Andhra Pradesh is famous all over for this form of art. The major forms are Srikalahasthi in Chittoor district, and Machilipatnam Kalamkari created at Pedana near Machilipatnam in Krishna district. The latter is believed to have evolved centuries ago under the patronage of the Mughals followed by the Golconda sultanate.
The two distinctive styles of Kalamkari art form in India are the Srikalahasti style as well as the Machilipatnam style. In the Srikalahasti form of Kalamkari, the pen is used for the purpose of free hand drawing of the main subject while the color filling is completely hand worked. This style is associated with religious identity and seen in the form of temple hangings, scrolls, chariot banners and depicted scenes related to Hindu epics like Ramayana, Mahabharata as well as Puranas and other mythological classics.

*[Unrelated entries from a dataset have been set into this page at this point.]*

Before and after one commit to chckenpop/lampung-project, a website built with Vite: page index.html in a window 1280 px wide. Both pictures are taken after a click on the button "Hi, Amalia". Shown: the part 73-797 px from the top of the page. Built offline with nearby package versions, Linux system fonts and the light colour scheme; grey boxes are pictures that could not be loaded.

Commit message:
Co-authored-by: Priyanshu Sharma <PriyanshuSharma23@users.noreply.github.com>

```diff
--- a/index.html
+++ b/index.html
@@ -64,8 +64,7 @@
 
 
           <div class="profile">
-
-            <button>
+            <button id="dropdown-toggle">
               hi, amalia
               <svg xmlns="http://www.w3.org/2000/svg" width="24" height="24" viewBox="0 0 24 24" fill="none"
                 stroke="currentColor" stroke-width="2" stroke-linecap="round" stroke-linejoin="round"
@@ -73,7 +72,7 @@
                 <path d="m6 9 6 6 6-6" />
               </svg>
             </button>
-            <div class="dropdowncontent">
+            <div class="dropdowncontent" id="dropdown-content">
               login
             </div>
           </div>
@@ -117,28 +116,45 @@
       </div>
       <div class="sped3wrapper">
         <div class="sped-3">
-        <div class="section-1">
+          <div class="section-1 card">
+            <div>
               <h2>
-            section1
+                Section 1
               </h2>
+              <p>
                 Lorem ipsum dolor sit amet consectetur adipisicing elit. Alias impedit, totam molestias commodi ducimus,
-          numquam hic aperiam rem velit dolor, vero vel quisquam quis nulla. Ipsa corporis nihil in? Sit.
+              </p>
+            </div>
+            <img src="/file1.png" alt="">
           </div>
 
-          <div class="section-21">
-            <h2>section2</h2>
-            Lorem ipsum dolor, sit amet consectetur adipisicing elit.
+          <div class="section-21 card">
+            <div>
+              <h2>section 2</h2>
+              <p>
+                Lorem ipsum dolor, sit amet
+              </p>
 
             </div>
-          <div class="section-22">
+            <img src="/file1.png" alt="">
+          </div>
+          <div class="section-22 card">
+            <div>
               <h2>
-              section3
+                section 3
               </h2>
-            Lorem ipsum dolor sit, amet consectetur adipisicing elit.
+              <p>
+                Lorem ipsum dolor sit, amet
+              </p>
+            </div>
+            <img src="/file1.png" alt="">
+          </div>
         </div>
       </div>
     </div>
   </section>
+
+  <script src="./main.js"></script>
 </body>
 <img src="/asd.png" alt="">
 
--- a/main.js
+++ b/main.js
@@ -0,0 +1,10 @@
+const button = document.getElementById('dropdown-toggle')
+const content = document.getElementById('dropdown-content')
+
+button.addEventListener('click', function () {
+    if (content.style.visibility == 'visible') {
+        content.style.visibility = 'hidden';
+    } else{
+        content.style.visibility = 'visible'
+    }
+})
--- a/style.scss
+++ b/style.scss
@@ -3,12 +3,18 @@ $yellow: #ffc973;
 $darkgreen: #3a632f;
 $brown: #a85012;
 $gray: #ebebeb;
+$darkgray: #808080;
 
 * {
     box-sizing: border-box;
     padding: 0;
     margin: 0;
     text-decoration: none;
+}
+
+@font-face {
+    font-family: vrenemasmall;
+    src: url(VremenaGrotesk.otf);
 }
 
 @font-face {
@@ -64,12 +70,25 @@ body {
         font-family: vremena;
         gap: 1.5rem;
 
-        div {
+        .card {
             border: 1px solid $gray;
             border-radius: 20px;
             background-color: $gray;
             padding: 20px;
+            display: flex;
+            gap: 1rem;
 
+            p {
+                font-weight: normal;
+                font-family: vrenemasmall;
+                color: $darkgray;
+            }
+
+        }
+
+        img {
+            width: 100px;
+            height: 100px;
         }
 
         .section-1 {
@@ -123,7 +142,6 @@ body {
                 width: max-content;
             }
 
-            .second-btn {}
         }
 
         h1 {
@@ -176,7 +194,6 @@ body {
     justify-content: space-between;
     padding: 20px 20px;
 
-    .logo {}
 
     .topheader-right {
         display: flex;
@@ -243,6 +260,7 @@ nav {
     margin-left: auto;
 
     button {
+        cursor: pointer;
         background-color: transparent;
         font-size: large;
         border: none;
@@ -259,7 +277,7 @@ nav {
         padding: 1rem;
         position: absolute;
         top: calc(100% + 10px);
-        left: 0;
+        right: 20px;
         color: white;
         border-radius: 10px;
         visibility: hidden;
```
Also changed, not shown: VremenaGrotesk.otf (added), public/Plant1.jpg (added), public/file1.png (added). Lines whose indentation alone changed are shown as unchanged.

Kalamkari, as an art form witnessed its peak during the period of the wealthy Golconda sultanate of Hyderabad, in middle ages. The Mughals were believed to have extensively patronized this craft. Kalamkari art is still being practiced by many families in the state of Andhra Pradesh.
The first step in the process involves tightening the cloth by seeping it in a solution of astringents and buffalo milk followed by drying it under sunlight. Subsequently, colours like red, black, brown, and violet part of the designs are clearly outlined using a mordant and later the cloth is placed in alizarin. The cloth is covered, except for those parts which have to be dyed in blue colour, in wax, following which it is immersed in the indigo dye. The wax part is then scraped away while the remaining areas are clearly painted by hand.
For creating the design contours, artists make use of bamboo or date palm stick which is pointed at one end with fine hair bundle attached to the pointed end like a brush or pen. The pen is also soaked in a mixture containing fermented jaggery and water and later the vegetable dyes. Dyes used for the cloth are derived from various roots, leaves extract as well as the mineral salts of tin, copper, iron, and alum while cow dung, plants, seeds, and crushed flowers are used for obtaining the natural dye. Kalamkari is popular for depicting the epics like Ramayana or Mahabharata and recently Kalamkari technique is also being used to depict certain Buddhist art forms. The paintings and wall hangings made through the Kalamkari technique finds great appeal among customers and art collectors from all over the world.